First up on the side of the building was the gigantic head of Michael Tilson Thomas, seven stories tall, hair and baton flying on the podium before the New World Symphony.
Then came an old favorite, Bugs Bunny, conducting a cartoon orchestra. And, finally, sharp and luminous, came a mash-up of sparkling streams, incandescent forests and billowing abstract shapes in pungent color.
The eye-popping outdoor show that took place Wednesday night in Miami Beach was a sneak peek at what will be free daily fare once the New World inaugurates its new Frank Gehry-designed rehearsal and performance hall in January 2011.
From four synchronized projectors, each the size of an old VW bug engine, the symphony will beam a nightly, ever-changing program of concerts, videos, movies -- maybe even
sporting events -- onto the front of its new hall just off Lincoln Road.
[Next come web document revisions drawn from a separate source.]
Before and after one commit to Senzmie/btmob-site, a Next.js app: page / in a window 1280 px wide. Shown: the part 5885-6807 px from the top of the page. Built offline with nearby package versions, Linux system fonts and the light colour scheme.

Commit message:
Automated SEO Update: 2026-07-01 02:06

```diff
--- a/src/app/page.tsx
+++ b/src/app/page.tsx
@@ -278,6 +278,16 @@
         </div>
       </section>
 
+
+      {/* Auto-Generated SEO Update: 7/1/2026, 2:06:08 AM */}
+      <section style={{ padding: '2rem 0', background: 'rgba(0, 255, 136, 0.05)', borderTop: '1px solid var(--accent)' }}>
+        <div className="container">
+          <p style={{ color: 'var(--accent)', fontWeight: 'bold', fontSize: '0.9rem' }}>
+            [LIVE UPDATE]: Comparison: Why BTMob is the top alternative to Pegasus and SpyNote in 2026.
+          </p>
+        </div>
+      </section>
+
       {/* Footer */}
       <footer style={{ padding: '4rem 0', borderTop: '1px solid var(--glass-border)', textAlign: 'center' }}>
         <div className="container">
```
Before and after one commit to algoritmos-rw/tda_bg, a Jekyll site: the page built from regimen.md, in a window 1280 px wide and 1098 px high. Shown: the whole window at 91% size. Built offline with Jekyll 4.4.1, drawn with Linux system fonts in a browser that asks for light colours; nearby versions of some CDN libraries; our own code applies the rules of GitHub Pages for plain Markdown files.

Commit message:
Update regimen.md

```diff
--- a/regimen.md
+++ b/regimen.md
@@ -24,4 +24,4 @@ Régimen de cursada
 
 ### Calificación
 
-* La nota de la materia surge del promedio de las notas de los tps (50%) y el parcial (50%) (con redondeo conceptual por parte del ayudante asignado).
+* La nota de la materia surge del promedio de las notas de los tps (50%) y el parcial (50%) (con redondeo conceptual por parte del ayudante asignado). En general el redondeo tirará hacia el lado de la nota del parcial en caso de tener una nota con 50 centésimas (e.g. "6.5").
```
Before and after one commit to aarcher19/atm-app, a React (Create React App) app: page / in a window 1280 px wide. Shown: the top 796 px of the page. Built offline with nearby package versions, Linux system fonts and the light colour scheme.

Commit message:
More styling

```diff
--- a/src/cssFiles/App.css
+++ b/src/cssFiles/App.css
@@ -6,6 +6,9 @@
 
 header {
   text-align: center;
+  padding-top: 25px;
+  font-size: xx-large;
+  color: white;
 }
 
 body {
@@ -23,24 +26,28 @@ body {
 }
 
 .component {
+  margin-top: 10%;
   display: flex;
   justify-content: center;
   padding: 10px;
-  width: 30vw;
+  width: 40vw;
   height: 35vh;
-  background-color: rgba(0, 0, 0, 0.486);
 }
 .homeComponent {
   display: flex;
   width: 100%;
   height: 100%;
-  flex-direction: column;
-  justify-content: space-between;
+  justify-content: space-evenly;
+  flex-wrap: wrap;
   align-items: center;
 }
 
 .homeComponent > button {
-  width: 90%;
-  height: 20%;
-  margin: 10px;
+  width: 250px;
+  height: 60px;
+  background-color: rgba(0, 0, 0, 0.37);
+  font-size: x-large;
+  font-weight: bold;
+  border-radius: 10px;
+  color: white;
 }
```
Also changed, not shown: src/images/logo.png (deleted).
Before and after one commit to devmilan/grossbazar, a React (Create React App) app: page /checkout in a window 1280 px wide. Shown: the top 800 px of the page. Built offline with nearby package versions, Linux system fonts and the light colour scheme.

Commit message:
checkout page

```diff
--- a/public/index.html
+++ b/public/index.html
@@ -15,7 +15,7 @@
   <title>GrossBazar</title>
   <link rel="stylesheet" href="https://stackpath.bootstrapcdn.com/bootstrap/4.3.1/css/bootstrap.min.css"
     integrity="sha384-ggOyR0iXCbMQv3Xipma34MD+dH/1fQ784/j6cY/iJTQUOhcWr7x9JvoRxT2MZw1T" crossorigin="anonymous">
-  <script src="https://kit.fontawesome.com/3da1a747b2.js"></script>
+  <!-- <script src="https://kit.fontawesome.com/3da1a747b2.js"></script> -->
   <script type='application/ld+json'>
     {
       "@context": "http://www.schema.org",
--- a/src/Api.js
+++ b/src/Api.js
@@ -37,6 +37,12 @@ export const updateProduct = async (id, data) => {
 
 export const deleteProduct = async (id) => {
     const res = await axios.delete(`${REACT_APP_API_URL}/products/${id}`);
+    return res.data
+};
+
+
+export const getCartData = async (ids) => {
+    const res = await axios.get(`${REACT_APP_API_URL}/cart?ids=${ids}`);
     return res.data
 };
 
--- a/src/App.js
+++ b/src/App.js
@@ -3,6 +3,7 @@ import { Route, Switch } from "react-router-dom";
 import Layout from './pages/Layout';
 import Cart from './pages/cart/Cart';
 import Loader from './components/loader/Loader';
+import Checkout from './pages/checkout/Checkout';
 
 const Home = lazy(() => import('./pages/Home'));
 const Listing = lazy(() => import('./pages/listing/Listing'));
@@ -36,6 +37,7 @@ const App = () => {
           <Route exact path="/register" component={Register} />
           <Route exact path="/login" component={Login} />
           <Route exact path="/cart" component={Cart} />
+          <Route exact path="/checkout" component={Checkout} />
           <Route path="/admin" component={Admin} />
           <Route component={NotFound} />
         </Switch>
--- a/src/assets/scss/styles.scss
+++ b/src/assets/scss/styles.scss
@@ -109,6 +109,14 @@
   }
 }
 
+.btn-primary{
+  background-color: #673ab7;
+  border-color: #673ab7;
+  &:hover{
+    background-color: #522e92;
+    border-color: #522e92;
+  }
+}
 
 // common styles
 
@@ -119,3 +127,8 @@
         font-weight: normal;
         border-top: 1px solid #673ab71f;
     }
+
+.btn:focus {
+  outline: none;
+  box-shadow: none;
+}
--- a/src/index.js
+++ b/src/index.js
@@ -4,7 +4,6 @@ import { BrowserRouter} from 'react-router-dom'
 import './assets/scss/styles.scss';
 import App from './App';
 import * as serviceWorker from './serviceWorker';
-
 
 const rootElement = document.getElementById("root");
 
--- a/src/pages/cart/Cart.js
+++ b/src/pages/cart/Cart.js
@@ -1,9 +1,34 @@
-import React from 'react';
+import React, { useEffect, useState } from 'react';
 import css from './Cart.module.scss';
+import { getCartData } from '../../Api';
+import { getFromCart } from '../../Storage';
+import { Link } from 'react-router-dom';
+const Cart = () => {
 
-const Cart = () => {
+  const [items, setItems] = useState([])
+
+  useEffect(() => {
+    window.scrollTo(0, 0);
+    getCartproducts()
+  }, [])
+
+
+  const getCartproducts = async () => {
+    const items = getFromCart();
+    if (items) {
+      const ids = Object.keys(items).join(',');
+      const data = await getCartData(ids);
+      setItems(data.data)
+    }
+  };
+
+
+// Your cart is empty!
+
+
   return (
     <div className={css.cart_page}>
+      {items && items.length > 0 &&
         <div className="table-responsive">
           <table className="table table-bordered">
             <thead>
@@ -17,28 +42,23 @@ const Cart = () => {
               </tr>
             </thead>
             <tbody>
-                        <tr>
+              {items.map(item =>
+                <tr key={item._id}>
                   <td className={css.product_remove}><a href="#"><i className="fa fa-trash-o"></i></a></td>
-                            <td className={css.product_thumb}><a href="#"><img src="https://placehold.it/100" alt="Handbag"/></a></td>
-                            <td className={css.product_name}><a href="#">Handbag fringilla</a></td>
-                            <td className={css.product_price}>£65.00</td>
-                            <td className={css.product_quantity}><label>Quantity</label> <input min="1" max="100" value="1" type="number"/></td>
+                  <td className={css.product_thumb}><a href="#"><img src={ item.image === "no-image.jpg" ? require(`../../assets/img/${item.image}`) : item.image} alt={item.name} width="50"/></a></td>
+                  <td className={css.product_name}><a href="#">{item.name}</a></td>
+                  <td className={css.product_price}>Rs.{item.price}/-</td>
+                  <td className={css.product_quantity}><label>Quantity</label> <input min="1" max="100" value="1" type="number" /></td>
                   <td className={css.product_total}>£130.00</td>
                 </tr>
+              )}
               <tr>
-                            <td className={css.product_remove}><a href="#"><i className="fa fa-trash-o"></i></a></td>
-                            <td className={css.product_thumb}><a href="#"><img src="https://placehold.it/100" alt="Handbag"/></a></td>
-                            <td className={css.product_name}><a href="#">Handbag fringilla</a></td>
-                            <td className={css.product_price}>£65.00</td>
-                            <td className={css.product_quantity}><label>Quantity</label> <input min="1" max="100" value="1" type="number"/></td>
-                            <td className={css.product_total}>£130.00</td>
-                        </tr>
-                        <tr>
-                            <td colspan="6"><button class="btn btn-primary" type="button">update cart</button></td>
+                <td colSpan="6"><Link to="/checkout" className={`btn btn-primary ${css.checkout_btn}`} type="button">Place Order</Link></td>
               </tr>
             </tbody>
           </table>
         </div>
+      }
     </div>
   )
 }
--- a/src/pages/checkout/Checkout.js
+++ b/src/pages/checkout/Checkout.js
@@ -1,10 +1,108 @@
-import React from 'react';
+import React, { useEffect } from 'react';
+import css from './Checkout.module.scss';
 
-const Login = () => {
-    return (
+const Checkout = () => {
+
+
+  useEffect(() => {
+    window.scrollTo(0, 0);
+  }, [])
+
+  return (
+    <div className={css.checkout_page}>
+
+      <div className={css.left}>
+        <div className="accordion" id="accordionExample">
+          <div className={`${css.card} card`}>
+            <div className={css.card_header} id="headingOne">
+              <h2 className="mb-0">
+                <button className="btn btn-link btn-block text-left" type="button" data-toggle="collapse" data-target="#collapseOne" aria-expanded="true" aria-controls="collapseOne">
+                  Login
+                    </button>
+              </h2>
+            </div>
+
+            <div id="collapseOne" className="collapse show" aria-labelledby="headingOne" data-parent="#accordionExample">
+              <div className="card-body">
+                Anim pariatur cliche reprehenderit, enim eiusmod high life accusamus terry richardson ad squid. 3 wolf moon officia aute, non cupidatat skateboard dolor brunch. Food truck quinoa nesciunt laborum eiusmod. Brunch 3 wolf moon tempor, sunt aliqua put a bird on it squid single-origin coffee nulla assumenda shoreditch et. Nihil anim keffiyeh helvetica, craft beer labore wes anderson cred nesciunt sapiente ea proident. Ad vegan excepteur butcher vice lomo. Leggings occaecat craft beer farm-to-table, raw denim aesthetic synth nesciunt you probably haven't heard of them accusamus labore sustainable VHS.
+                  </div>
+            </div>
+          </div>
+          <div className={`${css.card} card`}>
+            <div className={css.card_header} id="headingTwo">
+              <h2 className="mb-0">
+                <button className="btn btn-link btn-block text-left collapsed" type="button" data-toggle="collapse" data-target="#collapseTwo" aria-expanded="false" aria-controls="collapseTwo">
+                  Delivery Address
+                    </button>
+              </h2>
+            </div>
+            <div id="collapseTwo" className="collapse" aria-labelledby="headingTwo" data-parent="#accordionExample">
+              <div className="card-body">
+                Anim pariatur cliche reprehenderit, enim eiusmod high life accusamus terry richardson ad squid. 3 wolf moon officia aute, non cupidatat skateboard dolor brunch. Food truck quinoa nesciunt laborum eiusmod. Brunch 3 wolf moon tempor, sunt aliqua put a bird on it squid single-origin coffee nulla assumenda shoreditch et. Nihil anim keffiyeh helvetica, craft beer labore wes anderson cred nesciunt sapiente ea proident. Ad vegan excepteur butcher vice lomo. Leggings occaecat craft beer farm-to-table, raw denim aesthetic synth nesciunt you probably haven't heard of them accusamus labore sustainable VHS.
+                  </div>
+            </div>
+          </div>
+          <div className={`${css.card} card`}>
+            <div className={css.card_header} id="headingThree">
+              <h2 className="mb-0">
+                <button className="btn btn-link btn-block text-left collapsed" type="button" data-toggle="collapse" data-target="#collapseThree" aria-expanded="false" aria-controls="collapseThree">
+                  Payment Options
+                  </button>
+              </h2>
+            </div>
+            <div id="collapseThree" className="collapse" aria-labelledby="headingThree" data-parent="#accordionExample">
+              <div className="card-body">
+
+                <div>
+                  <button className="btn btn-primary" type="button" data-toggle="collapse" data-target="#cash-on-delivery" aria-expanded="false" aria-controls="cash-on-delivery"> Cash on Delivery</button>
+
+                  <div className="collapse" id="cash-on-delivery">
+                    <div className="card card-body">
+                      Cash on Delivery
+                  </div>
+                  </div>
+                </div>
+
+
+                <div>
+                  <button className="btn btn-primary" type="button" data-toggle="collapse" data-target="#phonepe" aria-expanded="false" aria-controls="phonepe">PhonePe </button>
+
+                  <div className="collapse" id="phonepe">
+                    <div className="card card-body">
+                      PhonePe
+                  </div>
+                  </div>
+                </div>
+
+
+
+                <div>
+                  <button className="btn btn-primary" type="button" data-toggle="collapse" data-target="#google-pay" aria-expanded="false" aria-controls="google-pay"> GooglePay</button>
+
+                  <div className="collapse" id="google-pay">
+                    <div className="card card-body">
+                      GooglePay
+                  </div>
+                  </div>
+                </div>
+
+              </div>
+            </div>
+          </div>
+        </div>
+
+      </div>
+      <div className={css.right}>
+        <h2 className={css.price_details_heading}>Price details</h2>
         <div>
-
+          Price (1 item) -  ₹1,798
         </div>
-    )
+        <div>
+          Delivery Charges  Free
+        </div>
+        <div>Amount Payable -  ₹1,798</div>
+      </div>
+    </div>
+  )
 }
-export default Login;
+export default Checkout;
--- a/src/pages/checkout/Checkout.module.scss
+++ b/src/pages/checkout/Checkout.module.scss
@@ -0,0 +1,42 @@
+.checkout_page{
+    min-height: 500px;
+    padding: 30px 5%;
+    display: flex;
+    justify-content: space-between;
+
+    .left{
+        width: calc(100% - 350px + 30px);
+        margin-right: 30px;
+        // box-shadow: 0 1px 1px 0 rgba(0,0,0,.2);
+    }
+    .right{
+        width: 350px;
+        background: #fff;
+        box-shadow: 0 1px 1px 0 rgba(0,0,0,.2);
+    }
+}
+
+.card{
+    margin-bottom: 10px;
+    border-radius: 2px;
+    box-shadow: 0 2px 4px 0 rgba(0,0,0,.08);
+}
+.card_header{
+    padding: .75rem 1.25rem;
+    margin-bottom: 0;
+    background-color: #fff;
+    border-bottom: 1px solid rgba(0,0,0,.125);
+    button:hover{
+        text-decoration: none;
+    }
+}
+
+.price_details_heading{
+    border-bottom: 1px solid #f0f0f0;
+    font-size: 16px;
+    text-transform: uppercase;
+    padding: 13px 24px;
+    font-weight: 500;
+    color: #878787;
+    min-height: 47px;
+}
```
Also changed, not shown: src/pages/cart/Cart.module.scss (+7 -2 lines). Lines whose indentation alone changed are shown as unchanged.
The 70-by-100-foot projection wall, conceived as an integral part of the building, will face a planned new 2.5-acre park that symphony and Beach officials hope will become the city's new central gathering spot.
From the projectors, and a companion state-of-the-art sound system, will pour forth live broadcasts from inside the New World hall, or from concert halls around the world, as well as a steady diet of recorded performances, art videos, movies and anything else of a fitting cultural nature to divert the crowds expected to gather in the new park. (No advertisements, city and symphony officials promise.)
New World Symphony executives tested the powerful projection system, mounted on temporary scaffolding in what is for now a parking lot, over three nights this week. The projectors, manufactured by Christie, pour out a massive 30,000 lumens each, the brightest available, they said.
After trying several projection modes, they settled on having each projector simultaneously beam out just one section of the 7,000 square-foot digital image, with software erasing any seams between the four quadrants.
“For the first time they saw the magnitude of this and began to think of all the possibilities, the same thing that happened to us Monday when we first switched it on,'' Hall said.
The new park, being designed by cutting-edge Dutch firm West 8, will include an open viewing area in front of the symphony hall. In a presentation last week, firm principal Adriaan Geuze said he envisions the projection shimmering through a screen of trees as visitors stroll through the rest of the park.
As bright as Wednesday's demonstration was, Hall said it will only get better once crews are done applying stucco and paint to the exterior wall, which flanks the new concert hall's main entrance.